OCT 21: WORLD MISSION SUNDAY – 2018
A room-service waiter at a Marriott hotel learned that the sister of a guest had just died. The waiter, named Charles, bought a sympathy card, had hotel staff members sign it, and gave it to the distraught guest with a piece of hot apple pie.
"Mr. Marriott," the guest later wrote to the president of Marriott Hotels, "I'll never meet you. And I don't need to meet you. Because I met Charles. I know what you stand for. I want to assure you that as long as I live, I will stay at your hotels. And I will tell my friends to stay at your hotels."
Today is world mission Sunday. A Sunday dedicated to reminding us of our mission to preach the gospel every day. Like Charles who conveyed the message of hospitality and sympathy through his kind action we are also called to present the Gospel before others. We may be the only gospel others may ever get to read in their life.
This annual observance was instituted 92 years ago in 1926 by a Papal decree issued by Pope Pius XI. Every year since then, the universal Church has dedicated the month of October to reflection on and prayer for the missions. This annual celebration gives us a chance to reflect on the importance of mission work for the life of the Church. It reminds us that we are one with the Church around the world and that we are all committed to carrying on the mission of Christ, however different our situations may be. The greatest missionary challenge that we face at home is a secular and consumerist culture in which God is not important, moral values are relative and institutional religions are deemed unnecessary.
Pope Benedict encouraged the sending of missionaries from Church communities which have a large number of vocations to serve those communities of the West which experience a shortage of vocations. In 2009, the Pope clarified that the “the goal of the Church’s mission is to illumine all peoples with the light of the Gospel as they journey through history towards God.”
The Church, according to Vatican Council II, is “missionary” in her very nature because her founder, Jesus Christ, was the first missionary. God the Father sent God the Son into the world with a message. This message, called the Gospel or the “Good News,” is explicitly stated in John 3:16: “For God loved the world so much that He gave His only Son, so that everyone who believes in him may not die, but have eternal life.” St. Paul writes to Timothy about the Church’s mission: “God desires all men to be saved and to come to the knowledge of the truth.” (I Tim. 2:4). Thus, the evangelizing mission of the Church is essentially the announcement of God’s love, mercy, forgiveness, and salvation as these are revealed to mankind through the life, death, and Resurrection of Jesus Christ, our Lord. The Gospels show us how Jesus demonstrated this all-embracing and unconditional love of God by his life, suffering, death, and Resurrection.
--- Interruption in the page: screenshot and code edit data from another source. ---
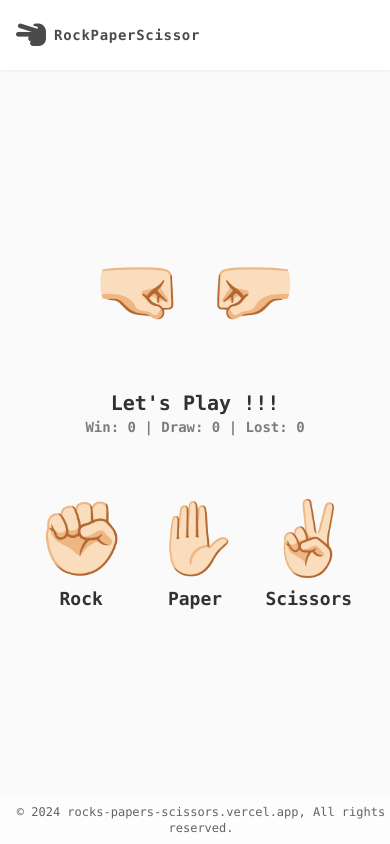
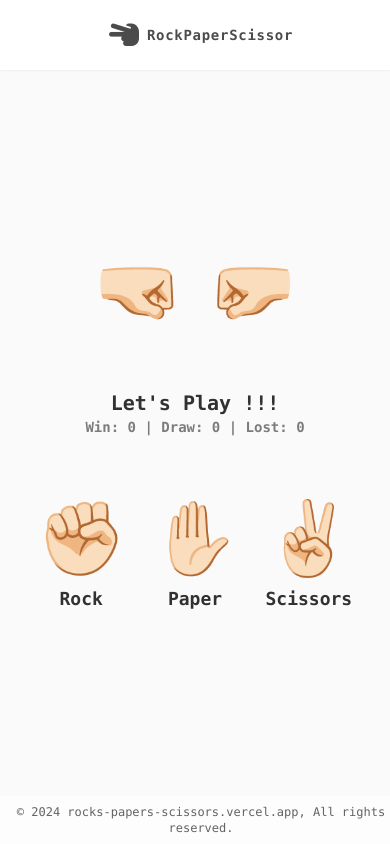
Before and after one commit to Nazrulalif/rockPaperScissor, a React (Vite) app: page / in a window 390 px wide. Built offline with nearby package versions, Linux system fonts and the light colour scheme.

Commit message:
change phone screen responsive

```diff
--- a/src/layouts/MainLayout.jsx
+++ b/src/layouts/MainLayout.jsx
@@ -1,10 +1,11 @@
 import { Outlet } from "react-router-dom";
 import Navbar from "./Navbar";
 import Footer from "./Footer";
+
 const MainLayout = () => {
   return (
     <>
-      <div className="min-h-screen flex flex-col">
+      <div className="min-h-screen h-full flex flex-col overflow-hidden">
         <Navbar />
         <Outlet />
         <Footer />
--- a/src/layouts/Navbar.jsx
+++ b/src/layouts/Navbar.jsx
@@ -5,9 +5,9 @@ const Navbar = () => {
     <>
       <nav className="p-1 lg:p-3 py-5 lg:py-7 sticky top-0 z-1 shadow-sm bg-white">
         <a href="/">
-          <div className="ml-3 lg:ml-36 flex items-center opacity-70">
+          <div className="ml-3 lg:ml-36 flex items-center opacity-70 justify-center lg:justify-start md:justify-start">
             <i className="fas fa-hand-scissors mr-2 lg:mr-4 text-3xl lg:text-3xl"></i>
-            <span className="font-mono font-bold text-sm lg:text-xl tracking-wider">
+            <span className="font-mono font-bold text-sm lg:text-xl tracking-wider text-center lg:text-left">
               RockPaperScissor
             </span>
           </div>
```
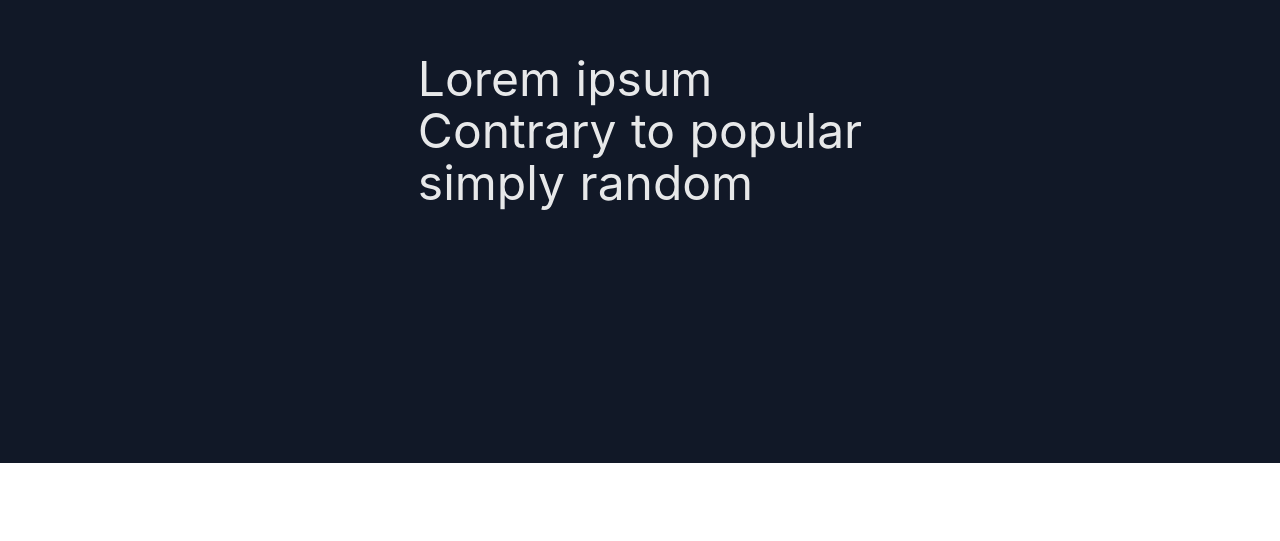
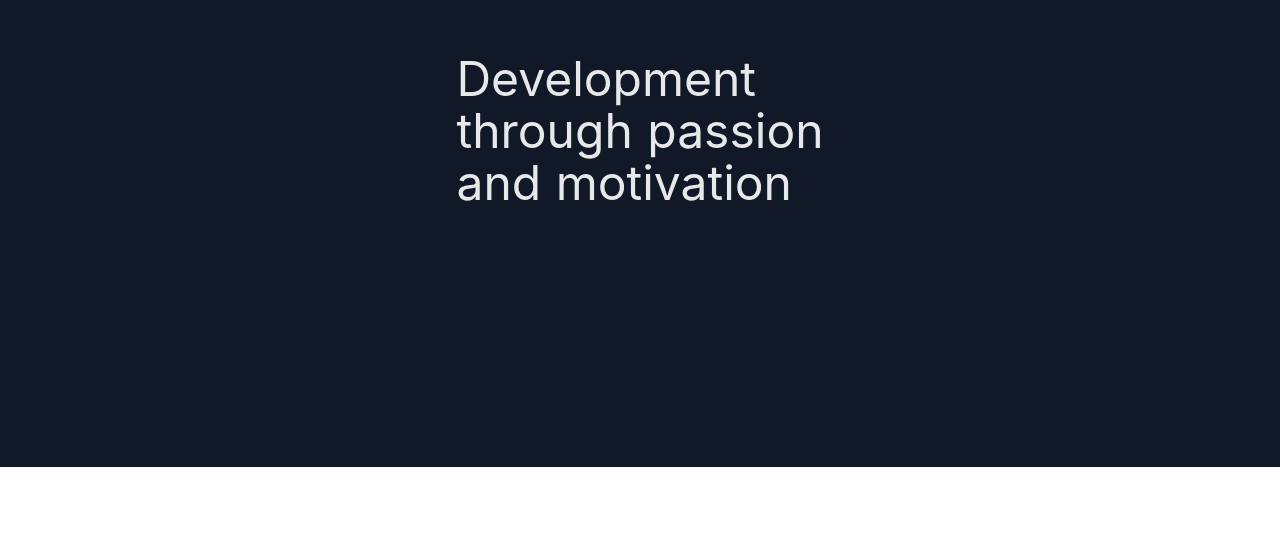
Before and after one commit to Steveo5/portfolio, a Nuxt app: page / in a window 1280 px wide. Shown: the part 201-742 px from the top of the page. Built offline with nearby package versions, Linux system fonts and the light colour scheme; grey boxes are pictures that could not be loaded.

Commit message:
Update home page main title text

```diff
--- a/pages/index.vue
+++ b/pages/index.vue
@@ -2,9 +2,9 @@
   <div>
     <div class="flex items-center justify-center bg-gray-900 sm:items-center py-64">
       <div>
-        <p class="text-white opacity-90 text-5xl mb-1">Lorem ipsum</p>
-        <p class="text-white opacity-90 text-5xl mb-1">Contrary to popular</p>
-        <p class="text-white opacity-90 text-5xl">simply random</p>
+        <p class="text-white opacity-90 text-5xl mb-1">Development</p>
+        <p class="text-white opacity-90 text-5xl mb-1">through passion</p>
+        <p class="text-white opacity-90 text-5xl mb-1">and motivation</p>
       </div>
     </div>
 
```
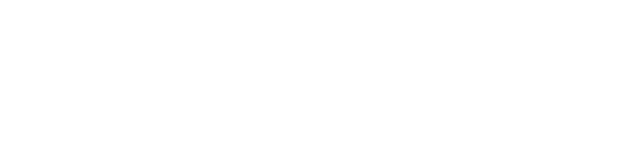
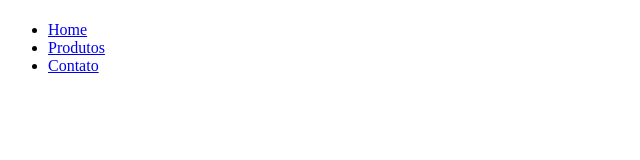
Before and after one commit to KaiqueVOliveira/htmlECss, a plain HTML site: page produtos.html in a window 1280 px wide. Shown: the whole page, without its empty margins (0-640 px from the left). Drawn offline with Linux system fonts and the light colour scheme.

Commit message:
inicio da pagina produtos

```diff
--- a/produtos.html
+++ b/produtos.html
@@ -6,6 +6,14 @@
         <link rel='sylesheet' href='produtos.css'>
     </head>
     <body>
+        <header>
+            <h1 img src = 'imagens/logo.png'></h1>
 
+            <ul>
+                <li><a href = 'index.html'>Home</a></li>
+                <li><a href = 'produtos.html'>Produtos</a></li>
+                <li><a href = 'contato.html'>Contato</a></li>
+            </ul>
+        </header>
     </body>
 </html>
```
Also changed, not shown: imagens/barba.jpg (added), imagens/bg.jpg (added), imagens/cabelo+barba.jpg (added), imagens/cabelo.jpg (added), imagens/logo-branco.png (added), imagens/logo.png (added).
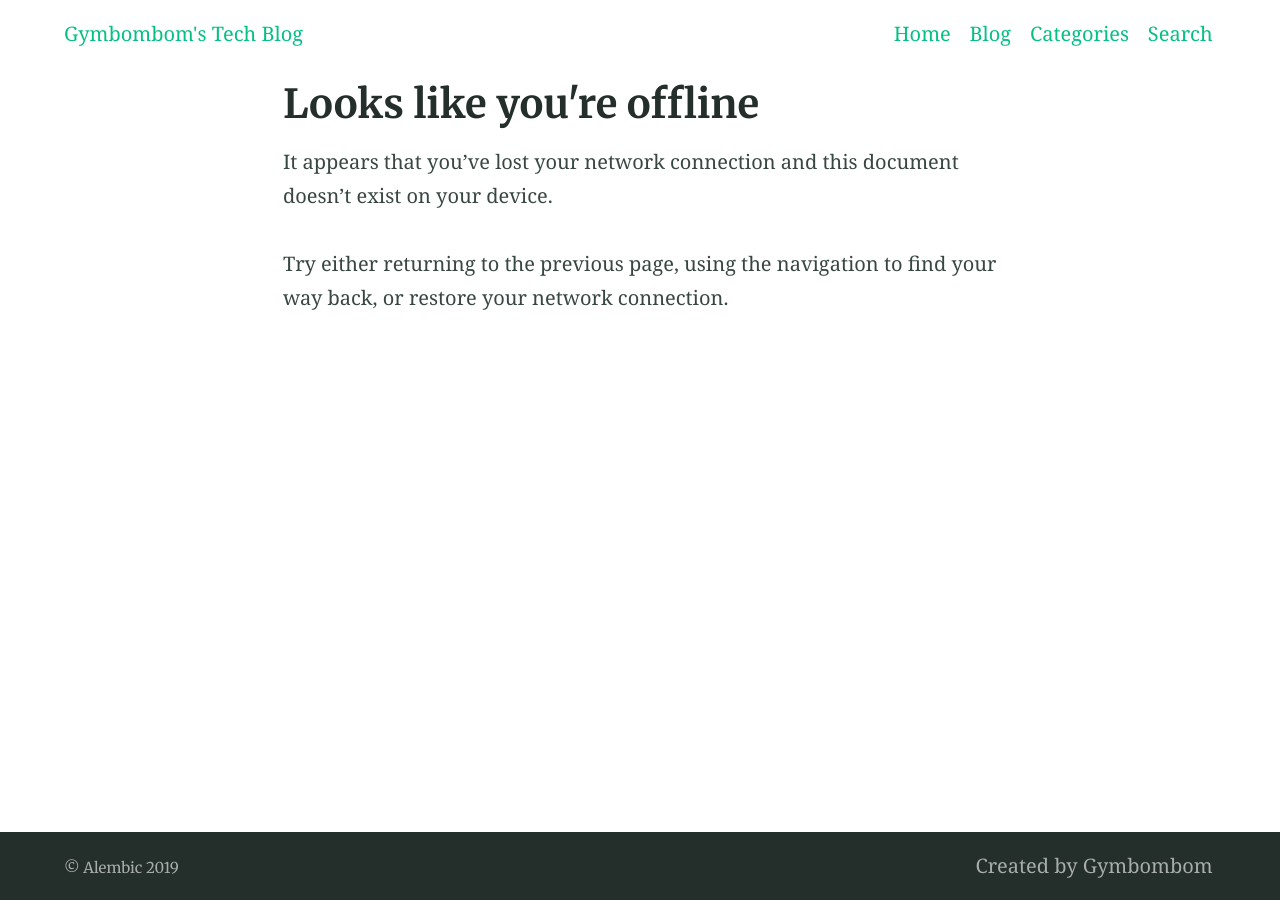
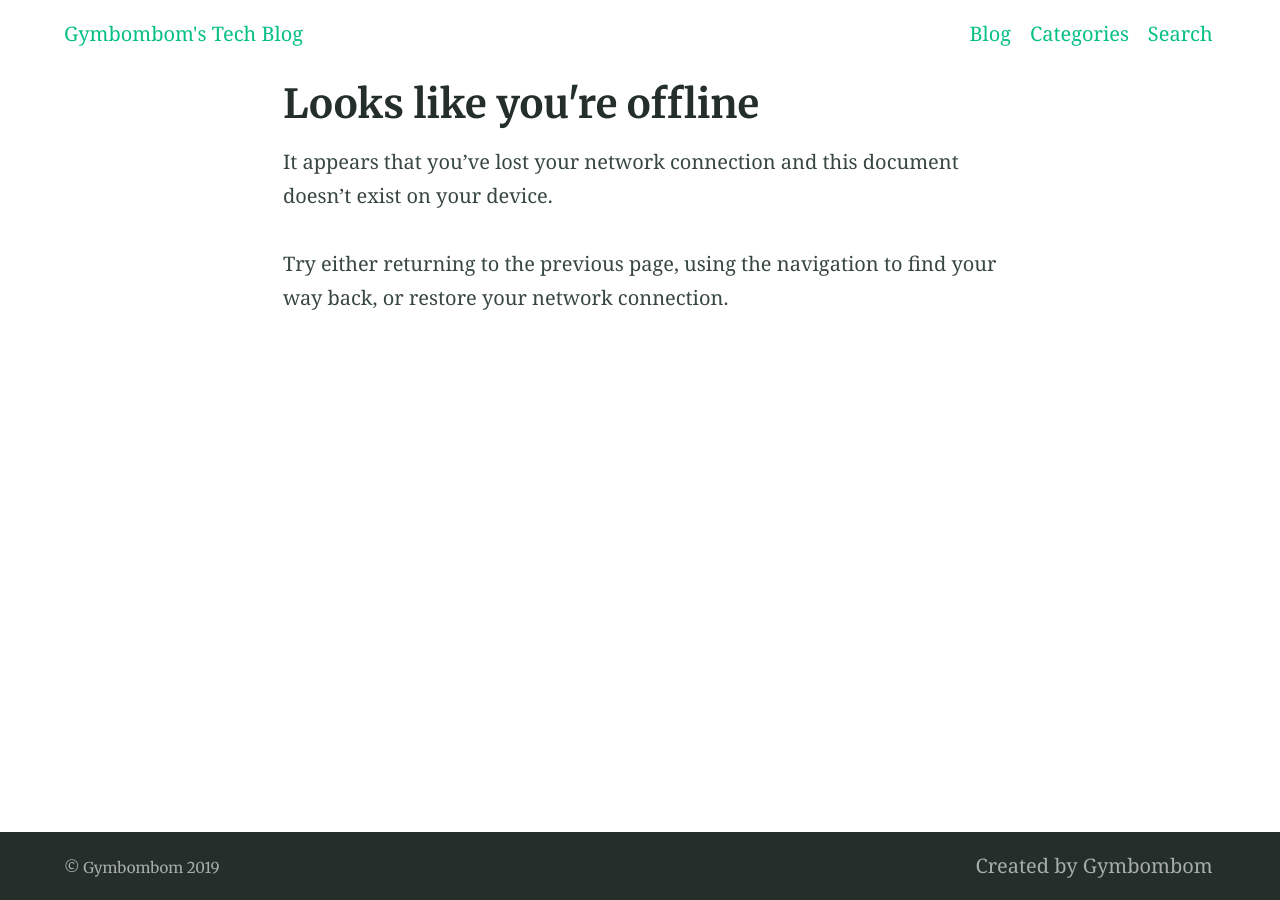
Before and after one commit to jaeheon209/gymbombom.github.io, a Jekyll site: the page built from offline.md, in a window 1280 px wide. Built offline with Jekyll 4.4.1, drawn with Linux system fonts in a browser that asks for light colours; our own code applies the rules of GitHub Pages for plain Markdown files; some of the changed lines change nothing that is shown.

Commit message:
config 파일 수정   -필요없는 설정 부분 주석 41~51 라인   - 타임존 변경   - language 변경 및 타이틀 변경   - home  메뉴 삭제

```diff
--- a/_config.yml
+++ b/_config.yml
@@ -38,17 +38,19 @@
 # 3. Gem settings
 paginate: 2 # jekyll-paginate > items per page
 paginate_path: blog/page:num # jekyll-paginate > blog page
-jekyll-mentions: https://twitter.com # jekyll-mentions > service used when @replying
-twitter:
-  username: DavidDarnes # jekyll-seo-tag > Owners twitter username
-author: DavidDarnes # jekyll-seo-tag > default author
-social: # jekyll-seo-tag > social overrides
-  name: David Darnes # jekyll-seo-tag > real name
-  links:  # jekyll-seo-tag > social aliases (sameAs)
-    - https://twitter.com/DavidDarnes
-    - https://www.facebook.com/daviddarnes
-    - https://www.linkedin.com/in/daviddarnes
-    - https://github.com/daviddarnes
+#jekyll-mentions: https://twitter.com # jekyll-mentions > service used when @replying
+#twitter:
+#  username: DavidDarnes # jekyll-seo-tag > Owners twitter username
+#author: DavidDarnes # jekyll-seo-tag > default author
+#social: # jekyll-seo-tag > social overrides
+#  name: David Darnes # jekyll-seo-tag > real name
+#  links:  # jekyll-seo-tag > social aliases (sameAs)
+#    - https://twitter.com/DavidDarnes
+#    - https://www.facebook.com/daviddarnes
+#    - https://www.linkedin.com/in/daviddarnes
+#    - https://github.com/daviddarnes
+
+
 # markdown: CommonMark # Markdown parse settings, CommonMark performs slightly better an others in build time
 # commonmark:
   # options: ["SMART", "FOOTNOTES"]
@@ -59,7 +61,7 @@
   style: compressed # Style compression
 permalink: pretty  # Permalink style (/YYYY/MM/DD/page-name/)
 excerpt_separator: <!-- more --> # Marks end of excerpt in posts
-timezone: Europe/London # Timezone for blog posts and alike
+timezone: Asia/Seoul # Timezone for blog posts and alike
 
 # 5. Collections
 collections:
@@ -81,8 +83,8 @@
 
 # 7. Site settings
 encoding: utf-8 # Make sure the encoding is right
-lang: en-GB # Set the site language
-title: "Alembic" # Site name or title, also used in jekyll-seo-tag
+lang: ko-KR # Set the site language
+title: "Gymbombom" # Site name or title, also used in jekyll-seo-tag
 logo: "/assets/logos/logo.svg" # Site logo, also used in jekyll-seo-tag
 description: "Alembic is a starting point for Jekyll projects. Rather than starting from scratch, this boilerplate is designed to get the ball rolling immediately" # Site description and default description, also used in jekyll-seo-tag
 url: "https://alembic.darn.es" # Site url, also used in jekyll-seo-tag
@@ -108,8 +110,8 @@
 
 # 9. Site navigation
 navigation_header:
-- title: Home
-  url: /
+#- title: Home
+#  url: /
 
 
 #- title: Elements
```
Jesus, the first missionary, made a permanent arrangement for inviting all men throughout the ages to share God’s love and salvation: “Go therefore and make disciples of all nations, baptizing them in the Name of the Father and of the Son and of the Holy Spirit and teaching them to observe everything I have commanded you.” (Mt 28:19). This is why the Council Fathers of the Second Vatican Council declared that the Church of Christ “is missionary in its origin and nature.” Hence, it follows that the mission of the Church is the mission of every member of the Church, and is not reserved for the priests, the religious, and the active missionaries alone. Thus, every Christian is a missionary with a message to share — the message of God’s love, liberation, and eternal salvation.
There is a striking story about one remote area in western Sudan. Expatriate missionaries, especially priests, Brothers and Sisters, had labored there for many years with few visible results. Then expatriate lay missionaries — married and single — came to that area and soon many Sudanese people became Catholics. A Sudanese elder explained: “When we saw the priests and Sisters living separately and alone we didn’t want to be like them. But when we saw Catholic families — men, women and children — living happily together, we wanted to be like them.”
The most powerful means of fulfilling this goal is by living a truly Christian life — a life filled with love, mercy, kindness, compassion and a forgiving spirit. Mr. Gandhi used to say: “My life is my message.” He often challenged the Christian missionaries to observe the “apostolate of the rose.” A rose doesn’t preach. It simply radiates its fragrance and attracts everyone to it by its irresistible beauty. Hence, the most important thing is not the Gospel we preach, but the life we live. This is how the early Christians evangelized. Their Gentile neighbors used to say: “See how these Christians love one another.” The Christ they recognized and accepted was the Christ who lived in each Christian.
Prayer is the second means of missionary work. Jesus said: “Without Me you can do nothing” (John 15:5). Therefore, prayer is necessary for anyone who wishes to accept Jesus as Lord and Savior. In his message for World Mission Sunday, 2004, Pope St. John Paul II stressed the fact that the Holy Spirit would help us to become witnesses of Christ only in an atmosphere of prayer. Since missionaries are weak human beings and since witnessing to Christ through life is not easy, we need to support them by our prayers.
Hence, on this Mission Sunday, let us learn to appreciate our missionary obligation and support the Church’s missionary activities by leading transparent Christian lives, by fervent prayers, and by generous donations.